Just one more reason to get your sweat on, according to new research
Exercise has all kinds of amazing benefits, from reducing your risk of heart disease to helping you cope with stress and anxiety. Now, you can add another major plus to that list: People who exercise are more protected from bacterial infections than those who don't, says a new study in Medicine & Science in Sports & Exercise. And yes, this includes one of the most obnoxious bacterial infections known to womankind: urinary tract infections. Since more than 50 percent of women will have a UTI at some point in their lives, this is a pretty big deal. (Have you heard about these surprising things that can cause UTIs.)And if you've ever had one, you know how crazy-uncomfortable and painful it can be. (Not sure if you have a UTI or STI? Hospitals actually misdiagnose these 50 percent of the time. Eek!)
Since studies have already shown that moderate exercise can help protect you from viruses, researchers explained that they wanted to find out if working out offers any protection against bacterial infections as well. The study followed a group of 19,000 people for a year, taking note of how many times they filled prescriptions for antibiotics.
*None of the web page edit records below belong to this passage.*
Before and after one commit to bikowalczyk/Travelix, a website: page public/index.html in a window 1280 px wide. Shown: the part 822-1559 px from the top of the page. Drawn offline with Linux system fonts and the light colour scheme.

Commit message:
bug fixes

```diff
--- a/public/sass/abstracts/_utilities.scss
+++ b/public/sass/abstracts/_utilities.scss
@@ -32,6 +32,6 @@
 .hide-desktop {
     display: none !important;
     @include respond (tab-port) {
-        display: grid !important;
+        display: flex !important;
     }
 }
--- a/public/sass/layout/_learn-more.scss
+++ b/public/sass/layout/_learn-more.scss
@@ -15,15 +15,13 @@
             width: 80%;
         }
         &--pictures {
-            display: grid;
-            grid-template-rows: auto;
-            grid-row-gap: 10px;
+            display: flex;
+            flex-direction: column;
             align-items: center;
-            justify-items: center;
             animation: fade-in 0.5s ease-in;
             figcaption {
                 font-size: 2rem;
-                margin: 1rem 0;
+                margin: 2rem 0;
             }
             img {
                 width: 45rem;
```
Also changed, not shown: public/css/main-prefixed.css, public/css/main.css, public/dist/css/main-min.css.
What the researchers found was that compared to those who didn't exercise at all, people who got their sweat on were less likely to fill an antibiotic Rx, especially the kind used to treat UTIs. Interestingly, the biggest benefits were seen by those who participated in low to moderate levels of exercise, and women saw bigger benefits than men in terms of bacterial infections overall. The study suggests that just four hours a week of low-intensity activity, like walking or riding a bike can lower your risk, which is extremely doable. Score.
The researchers didn't offer answers in this study as to why this link exists, but Melissa Goist, M.D., an ob-gyn at The Ohio State University Wexner Medical Center, says it may have something to do with all that water you guzzle after a sweaty HIIT class. "I would speculate that the reason for less UTIs in women who exercise is due to the increased hydration," she says. "Hydrating more helps to flush the kidneys and bladder helping to avoid bacteria from attaching to the walls of the bladder." Goist adds that since it's not very comfortable to exercise with a full bladder (so true!), women who exercise more may pee more often, thus lowering their risk for getting the dreaded UTI. (Holding urine in your bladder for a prolonged period of time is a big no-no, Goist says.)
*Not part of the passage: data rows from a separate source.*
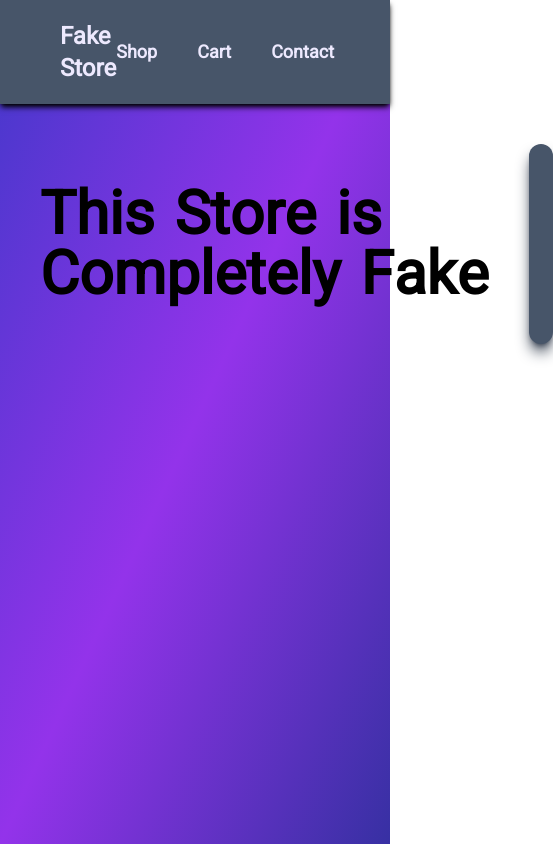
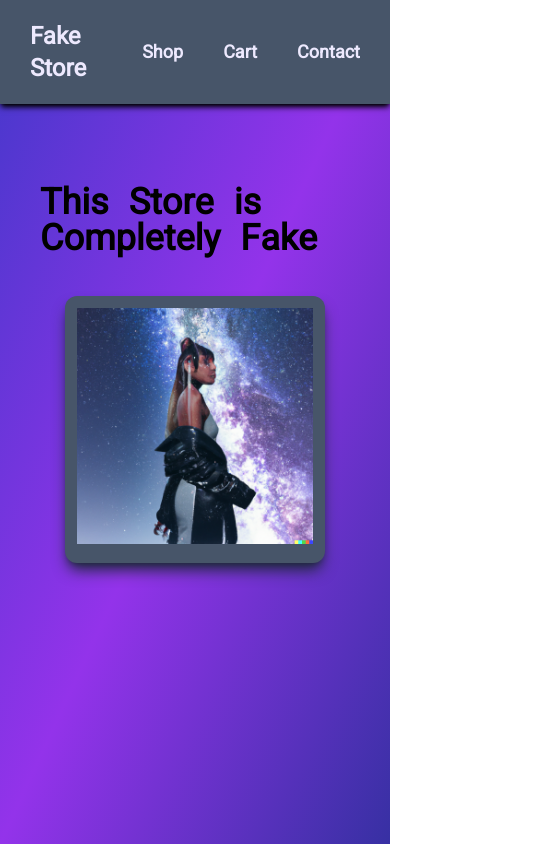
Before and after one commit to JohnCorrigan1/fake-shop, a Next.js app: page / in a window 390 px wide. Shown: the whole page, 553 px wide, since content can reach past the window. Built offline with nearby package versions, Linux system fonts and the light colour scheme.

Commit message:
responsiveness

```diff
--- a/components/About.jsx
+++ b/components/About.jsx
@@ -3,8 +3,8 @@ import Image from "next/image";
 
 const About = () => {
   return (
-    <div className="about flex mt-10 justify-between  ">
-      <div className="flex flex-col text-6xl font-bold p-10">
+    <div className="about flex mt-10 justify-between">
+      <div className="about-text flex flex-col text-6xl font-bold p-10">
         <div className="flex gap-5 ">
           <TextAnimation text="This" />
           <TextAnimation text="Store" />
@@ -15,7 +15,7 @@ const About = () => {
           <TextAnimation text="Fake" />
         </div>
       </div>
-      <div className="mr-10 shadow-lg shadow-slate-800 p-3 rounded-xl bg-slate-600 justify-center">
+      <div className="about-image -mr-10 shadow-lg shadow-slate-800 p-3 rounded-xl bg-slate-600 justify-center w-2/3">
         <Image className="" src="/fashionIcon.png" width={500} height={500} alt="ai generated model"/>
       </div>
     </div>
--- a/components/CartModal.jsx
+++ b/components/CartModal.jsx
@@ -20,7 +20,7 @@ const CartModal = (props) => {
 
   return (
     <>
-      <div className="modal bg-black bg-opacity-70 fixed top-0 right-0 bottom-0 left-0 z-50"></div>
+      <div className=" bg-black bg-opacity-70 fixed top-0 right-0 bottom-0 left-0 z-50"></div>
       <div className={`${props.active ? 'cart-in' : 'cart-out'} overflow-y-scroll bg-white flex flex-col gap-10 items-center p-12 rounded-xl fixed right-0 w-5/6 max-w-2xl h-5/6 mt-20 z-50`}>
         <div className="absolute top-5 left-5 ">
           <Image
--- a/components/Header.jsx
+++ b/components/Header.jsx
@@ -21,9 +21,9 @@ const Header = () => {
   return (
     <div className="bg-slate-600 text-violet-100 shadow-md shadow-black">
       <CartModal onClose={closeHanlder} active={active} open={open} link="/shoe1.png" />
-      <nav className="flex justify-between mr-10 ml-10 p-5 items-center ">
+      <nav className="navbar flex justify-between mr-10 ml-10 p-5 items-center ">
         <Link href="/">
-          <h1 className="font-bold text-2xl hover:-translate-y-1 duration-300 cursor-pointer">
+          <h1 className="title font-bold text-2xl hover:-translate-y-1 duration-300 cursor-pointer">
             Fake Store
           </h1>
         </Link>
--- a/components/Modal.jsx
+++ b/components/Modal.jsx
@@ -38,8 +38,8 @@ const Modal = (props) => {
 
   return (
     <>
-      <div className="modal bg-black bg-opacity-70 fixed top-0 right-0 bottom-0 left-0 z-50"></div>
-      <div className="bg-white flex flex-col gap-10 items-center p-12 rounded-xl fixed top-1/2 left-1/2 -translate-x-1/2 -translate-y-1/2 w-5/6 max-w-lg z-50">
+      <div className="bg-black bg-opacity-70 fixed top-0 right-0 bottom-0 left-0 z-50"></div>
+      <div className=" bg-white flex flex-col gap-10 items-center p-12 rounded-xl fixed top-1/2 left-1/2 -translate-x-1/2 -translate-y-1/2 w-5/6 max-w-lg z-50">
         <h1 className="text-2xl font-bold">{props.title}</h1>
         <div className="flex flex-col items-center">
           <Image src={props.link} height={200} width={200} />
--- a/styles/globals.css
+++ b/styles/globals.css
@@ -17,6 +17,35 @@ body{
   -webkit-animation: slideOut 1s;
   -moz-animation: slideOut 1s;
     animation: slideOut 1s;
+}
+
+@media(max-width: 800px) {
+  .about{
+    flex-direction: column;
+  }
+
+  .about-text{
+    font-size: 36px;
+  }
+
+  .about-image{
+    margin-right: auto;
+    margin-left: auto;
+  }
+
+  .navbar{
+    margin-right: 10px;
+    margin-left: 10px;
+  }
+
+  .title{
+    font-size: 24px;
+  }
+
+  .modal{
+    width: 100vw;
+  }
+
 }
 
 @-webkit-keyframes slideOut {
--- a/tailwind.config.js
+++ b/tailwind.config.js
@@ -6,6 +6,21 @@ module.exports = {
   ],
   theme: {
     extend: {},
-  },
-  plugins: [],
-}
+      screens: {
+        'sm': '640px',
+        // => @media (min-width: 640px) { ... }
+
+        'md': '768px',
+        // => @media (min-width: 768px) { ... }
+
+        'lg': '1024px',
+        // => @media (min-width: 1024px) { ... }
+
+        'xl': '1280px',
+        // => @media (min-width: 1280px) { ... }
+
+        '2xl': '1536px',
+        // => @media (min-width: 1536px) { ... }
+      }
+    }
+  }
```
She also notes that while this study shows that exercise can help lower your risk for infection, "exercise that causes excessive sweating can create increased chances of vaginal irritation and yeast infections if appropriate hygiene is not performed." That means, change your clothes, shower ASAP, and wear loose clothing afterward to increase airflow to your nether-regions, she says. (So, just asking for a friend, but are those post-workout showers always necessary?)
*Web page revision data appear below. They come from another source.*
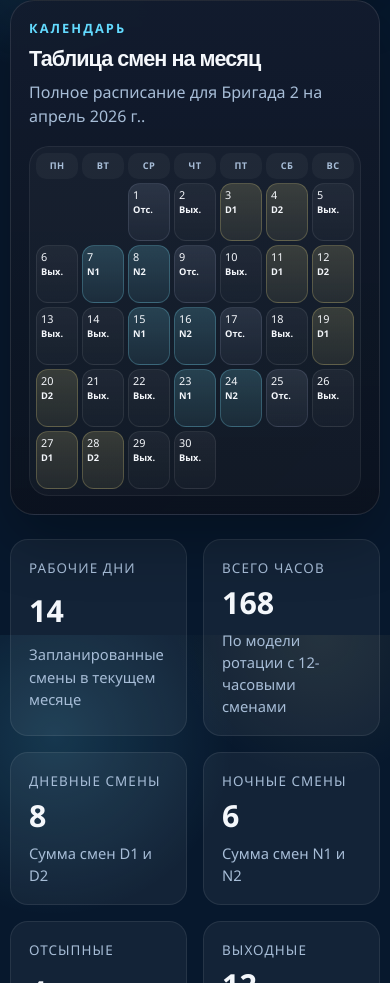
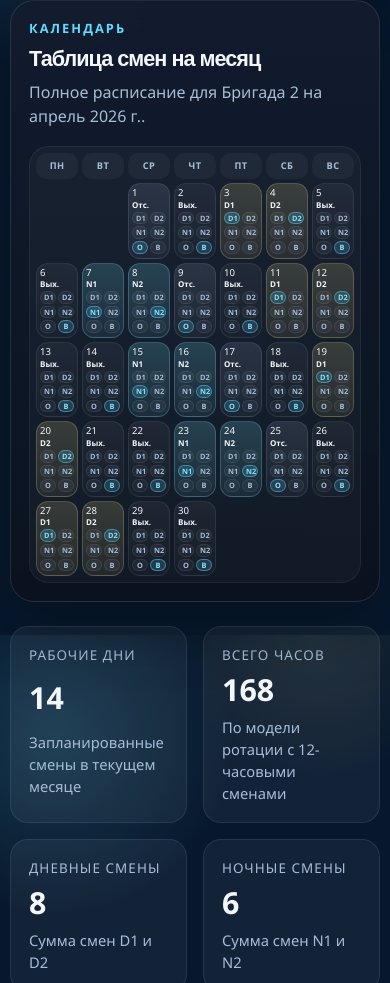
Before and after one commit to QweeeTleX/Vahta-enhanced, a React (Vite) app: page / in a window 390 px wide. Shown: the part 1053-2036 px from the top of the page. Built offline with nearby package versions, Linux system fonts and the light colour scheme.

Commit message:
The ability to add additional working days has been added

```diff
--- a/src/App.tsx
+++ b/src/App.tsx
@@ -1,7 +1,7 @@
-import { curveStepAfter, index, line, max, scaleBand, scaleLinear } from 'd3'
+import { curveStepAfter, line, max, scaleBand, scaleLinear } from 'd3'
 import { useState } from 'react'
 import './styles/App.css'
-import { teams, type TeamId } from './data/vahta'
+import { teams, type TeamId, type ShiftCode } from './data/vahta'
 import {
   buildMonthSchedule,
   summarizeMonth,
@@ -12,7 +12,6 @@ import {
   type TeamShiftOverrides,
 } from './lib/schedule'
 import MonthScheduleTable from './components/MonthSchedule'
-
 
 const chartWidth = 520
 const chartHeight = 320
@@ -26,8 +25,6 @@ const chartMargin = {
 
 function App() {
   const [selectedTeam, setSelectedTeam] = useState<TeamId>(2)
-
-  /*стейт для подработок*/
 
   const [teamOverrides, setTeamOverrides] = useState<TeamShiftOverrides>({
     1: {},
@@ -49,7 +46,12 @@ function App() {
   const monthEntries = buildMonthSchedule(year, month, selectedTeam, selectedTeamOverrides)
   const summary = summarizeMonth(monthEntries)
   const shiftBreakdown = buildShiftBreakdown(monthEntries)
-  const monthlyLoadData = buildMonthlyLoadData(currentDate, selectedTeam, 4, selectedTeamOverrides)
+  const monthlyLoadData = buildMonthlyLoadData(
+    currentDate,
+    selectedTeam,
+    4,
+    selectedTeamOverrides,
+  )
 
   const weekendDayShiftTrend = buildWeekendDayShiftTrend(monthEntries)
 
@@ -79,19 +81,19 @@ function App() {
   const yScale = scaleLinear().domain([0, maxValue]).nice().range([innerHeight, 0])
   const yTicks = yScale.ticks(5)
 
-  const weelendTrendmax = max(weekendDayShiftTrend, (point) => point.total) ?? 0
+  const weekendTrendMax = max(weekendDayShiftTrend, (point) => point.total) ?? 0
 
   const weekendTrendXScale = scaleLinear()
     .domain([1, monthEntries.length])
     .range([8, innerWidth - 8])
 
   const weekendTrendYScale = scaleLinear()
-    .domain([0, Math.max(weelendTrendmax, 1)])
+    .domain([0, Math.max(weekendTrendMax, 1)])
     .nice()
     .range([innerHeight, 0])
 
   const weekendTrendYTicks = Array.from(
-    { length: Math.max(weelendTrendmax, 1) + 1},
+    { length: Math.max(weekendTrendMax, 1) + 1 },
     (_, index) => index,
   )
 
@@ -157,6 +159,29 @@ function App() {
       note: 'Полностью свободные дни календаря',
     },
   ]
+
+  function setOverrideForSelectedTeam(entryKey: string, code: ShiftCode) {
+    setTeamOverrides((prev) => ({
+      ...prev,
+      [selectedTeam]: {
+        ...prev[selectedTeam],
+        [entryKey]: code,
+      },
+    }))
+  }
+
+  function clearOverrideForSelectedTeam(entryKey: string) {
+    setTeamOverrides((prev) => {
+      const nextSelectedTeamOverrides = { ...prev[selectedTeam] }
+
+      delete nextSelectedTeamOverrides[entryKey]
+
+      return {
+        ...prev,
+        [selectedTeam]: nextSelectedTeamOverrides,
+      }
+    })
+  }
 
   return (
     <main className="page">
@@ -232,6 +257,8 @@ function App() {
         entries={monthEntries}
         teamLabel={selectedTeamLabel}
         monthLabel={monthLabel}
+        onSetOverride={setOverrideForSelectedTeam}
+        onClearOverride={clearOverrideForSelectedTeam}
       />
 
       <section className="summary-strip">
@@ -271,7 +298,9 @@ function App() {
 
                   <div className="shift-copy">
                     <strong>{entry.meta.label}</strong>
-                    <span className="shift-meta">Запланированный слот ротации для {selectedTeamLabel}</span>
+                    <span className="shift-meta">
+                      Запланированный слот ротации для {selectedTeamLabel}
+                    </span>
                   </div>
 
                   <span className="shift-pill" style={{ backgroundColor: entry.meta.color }}>
@@ -405,7 +434,8 @@ function App() {
                 <p className="eyebrow">Тренд</p>
                 <h2 className="panel-title">График месячной нагрузки</h2>
                 <p className="panel-text">
-                  Общее количество запланированных часов за последние четыре месяца для выбранной бригады.
+                  Общее количество запланированных часов за последние четыре месяца для выбранной
+                  бригады.
                 </p>
               </div>
             </div>
@@ -520,7 +550,8 @@ function App() {
                 <p className="eyebrow">Выходные 5/2</p>
                 <h2 className="panel-title">Дневные смены на субботу и воскресенье</h2>
                 <p className="panel-text">
-                  Этот график показывает, в какие дни месяца дневные смены выбранной бригады попадали в привычные выходные.
+                  Этот график показывает, в какие дни месяца дневные смены выбранной бригады
+                  попадали в привычные выходные.
                 </p>
               </div>
             </div>
@@ -581,10 +612,7 @@ function App() {
                     )
                   })}
 
-                  <path
-                    className="chart-line"
-                    d={weekendTrendPath ?? ''}
-                  />
+                  <path className="chart-line" d={weekendTrendPath ?? ''} />
 
                   {weekendDayShiftTrend
                     .filter((point) => point.isWeekendDayShift)
--- a/src/components/MonthSchedule.tsx
+++ b/src/components/MonthSchedule.tsx
@@ -1,16 +1,21 @@
 import '../styles/MonthScheduleTable.css'
+import { overrideShiftCodes, shiftMeta, type ShiftCode } from '../data/vahta'
 import type { ScheduleEntry } from '../lib/schedule'
 
 type MonthScheduleTableProps = {
   entries: ScheduleEntry[]
   teamLabel: string
   monthLabel: string
+  onSetOverride: (entryKey: string, code: ShiftCode) => void
+  onClearOverride: (entryKey: string) => void
 }
 
 function MonthScheduleTable({
   entries,
   teamLabel,
   monthLabel,
+  onSetOverride,
+  onClearOverride,
 }: MonthScheduleTableProps) {
   const weekDayLabels = ['Пн', 'Вт', 'Ср', 'Чт', 'Пт', 'Сб', 'Вс']
 
@@ -54,6 +59,16 @@ function MonthScheduleTable({
             {entries.map((entry) => {
               const isToday = entry.date.toDateString() === todayKey
 
+              const activeCode = entry.code
+              const baseCode = entry.baseCode
+              const isOverrideDay = entry.isOverride
+
+              const overrideOptions = overrideShiftCodes.map((code) => ({
+                code,
+                meta: shiftMeta[code],
+                isActive: code === activeCode,
+              }))
+
               return (
                 <article
                   key={entry.key}
@@ -75,12 +90,46 @@ function MonthScheduleTable({
                     )}
                   </div>
 
+                  <div className="calendar-override-actions">
+                    {overrideOptions.map((option) => (
+                      <button
+                        key={`${entry.key}-${option.code}`}
+                        type="button"
+                        className={
+                          option.isActive
+                            ? 'calendar-override-button active'
+                            : 'calendar-override-button'
+                        }
+                        data-mobile-label={
+                          option.code === 'RECOVERY'
+                            ? 'О'
+                            : option.code === 'OFF'
+                              ? 'В'
+                              : option.meta.shortLabel
+                        }
+                        onClick={() => onSetOverride(entry.key, option.code)}
+                      >
+                        <span className="calendar-override-button-text">
+                          {option.meta.shortLabel}
+                        </span>
+                      </button>
+                    ))}
+
+                    {isOverrideDay && (
+                      <button
+                        type="button"
+                        className="calendar-override-clear"
+                        onClick={() => onClearOverride(entry.key)}
+                      >
+                        Сброс
+                      </button>
+                    )}
+                  </div>
                 </article>
               )
             })}
           </div>
         </div>
-
       </div>
     </section>
   )
--- a/src/data/vahta.ts
+++ b/src/data/vahta.ts
@@ -28,6 +28,15 @@ export const cycles: Record<TeamId, ShiftCode[]> = {
   3: ['N1', 'N2', 'RECOVERY', 'OFF', 'D1', 'D2', 'OFF', 'OFF'],
   4: ['OFF', 'OFF', 'N1', 'N2', 'RECOVERY', 'OFF', 'D1', 'D2'],
 }
+
+export const overrideShiftCodes: ShiftCode[] = [
+  'D1',
+  'D2',
+  'N1',
+  'N2',
+  'RECOVERY',
+  'OFF',
+]
 
 export const shiftMeta: Record<ShiftCode, ShiftMeta> = {
   D1: {
--- a/src/lib/schedule.ts
+++ b/src/lib/schedule.ts
@@ -4,7 +4,6 @@ import {
   shiftMeta,
   type ShiftCode,
   type TeamId,
-  type WorkShiftCode,
 } from '../data/vahta'
 
 export type ScheduleEntry = {
@@ -26,9 +25,9 @@ export type MonthSummary = {
 }
 
 export type ShiftBreakdownItem = {
-	label: string
-	value: number
-	color: string
+  label: string
+  value: number
+  color: string
 }
 
 export type MonthlyLoadItem = {
@@ -43,7 +42,7 @@ export type WeekendDayShiftTrendPoint = {
   isWeekendDayShift: boolean
 }
 
-export type ShiftOverrideMap = Record<string, WorkShiftCode>
+export type ShiftOverrideMap = Record<string, ShiftCode>
 
 export type TeamShiftOverrides = Record<TeamId, ShiftOverrideMap>
 
@@ -88,12 +87,12 @@ export function buildMonthSchedule(
     const code = overrideCode ?? baseCode
 
     entries.push({
-      key: dateKey(date),
+      key,
       date,
       code,
       baseCode,
       meta: shiftMeta[code],
-      isOverride: Boolean(overrideCode)
+      isOverride: Boolean(overrideCode),
     })
   }
 
--- a/src/styles/MonthScheduleTable.css
+++ b/src/styles/MonthScheduleTable.css
@@ -32,6 +32,7 @@
   align-content: start;
   gap: 10px;
 	overflow: hidden;
+  grid-template-rows: auto 1fr auto;
 }
 
 .calendar-day-day {
@@ -65,7 +66,58 @@
   align-content: start;
 }
 
+.calendar-override-actions {
+  display: grid;
+  grid-template-columns: repeat(3, minmax(0, 1fr));
+  gap: 4px;
+}
 
+.calendar-override-button,
+.calendar-override-clear {
+  min-width: 0;
+  padding: 4px 6px;
+  border: 1px solid rgba(255, 255, 255, 0.08);
+  border-radius: 10px;
+  background: rgba(255, 255, 255, 0.04);
+  color: var(--muted);
+  font-size: 0.62rem;
+  line-height: 1;
+  font-weight: 700;
+  cursor: pointer;
+  transition:
+    border-color 160ms ease,
+    backgroundColor 160ms ease,
+    color 160ms ease;
+}
+
+.calendar-override-button:hover,
+.calendar-override-clear:hover {
+  border-color: rgba(99, 219, 255, 0.35);
+  background: rgba(99, 219, 255, 0.08);
+  color: var(--text);
+}
+
+.calendar-override-button.active {
+  border-color: rgba(99, 219, 255, 0.45);
+  background: rgba(99, 219, 255, 0.16);
+  color: var(--accent-strong);
+}
+
+.calendar-override-button-text {
+  display: inline;
+}
+
+
+.calendar-override-clear {
+  grid-column: 1 / -1;
+  color: #ffb8b8;
+}
+
+.calendar-override-clear:hover {
+  border-color: rgba(255, 140, 140, 0.35);
+  background: rgba(255, 140, 140, 0.08);
+  color: #ffd0d0;
+}
 
 .calendar-weekday {
   padding: 8px 10px;
@@ -108,6 +160,10 @@
   display: none;
 }
 
+
+
+
+
 @media (max-width: 1180px) {
   .calendar-grid {
     gap: 6px;
@@ -134,6 +190,18 @@
   .calendar-shift-hours {
     display: none;
   }
+
+    .calendar-override-actions {
+    gap: 3px;
+  }
+
+  .calendar-override-button,
+  .calendar-override-clear {
+    padding: 3px 5px;
+    font-size: 0.58rem;
+    border-radius: 8px;
+  }
+
 }
 
 
@@ -163,14 +231,14 @@
 
   .calendar-day {
     aspect-ratio: auto;
-    min-height: 58px;
-    padding: 6px 4px;
+    min-height: 52px;
+    padding: 4px 3px;
     border-radius: 12px;
-    gap: 4px;
+    gap: 3px;
   }
 
   .calendar-date-number {
-    font-size: 0.68rem;
+    font-size: 0.6rem;
     line-height: 1;
   }
 
@@ -184,7 +252,7 @@
 
   .calendar-shift-short {
     display: block;
-    font-size: 0.58rem;
+    font-size: 0.5rem;
     line-height: 1;
     font-weight: 700;
     color: var(--text);
@@ -193,4 +261,30 @@
   .calendar-shift-hours {
     display: none;
   }
+
+  .calendar-override-actions {
+    grid-template-columns: repeat(2, minmax(0, 1fr));
+    gap: 2px;
+  }
+
+  .calendar-override-button,
+  .calendar-override-clear {
+    padding: 2px 3px;
+    border-radius: 7px;
+    font-size: 0.46rem;
+    line-height: 0.9;
+  }
+
+  .calendar-override-button-text {
+    display: none;
+  }
+
+  .calendar-override-button::before {
+    content: attr(data-mobile-label);
+  }
+
+  .calendar-override-clear {
+    font-size: 0.5rem;
+  }
+
 }
```
Lines whose indentation alone changed are shown as unchanged.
While more research is needed to figure out the exact reason exercise protects you from UTIs and other bacterial infections, it's definitely a welcome discovery for both you and your lady parts.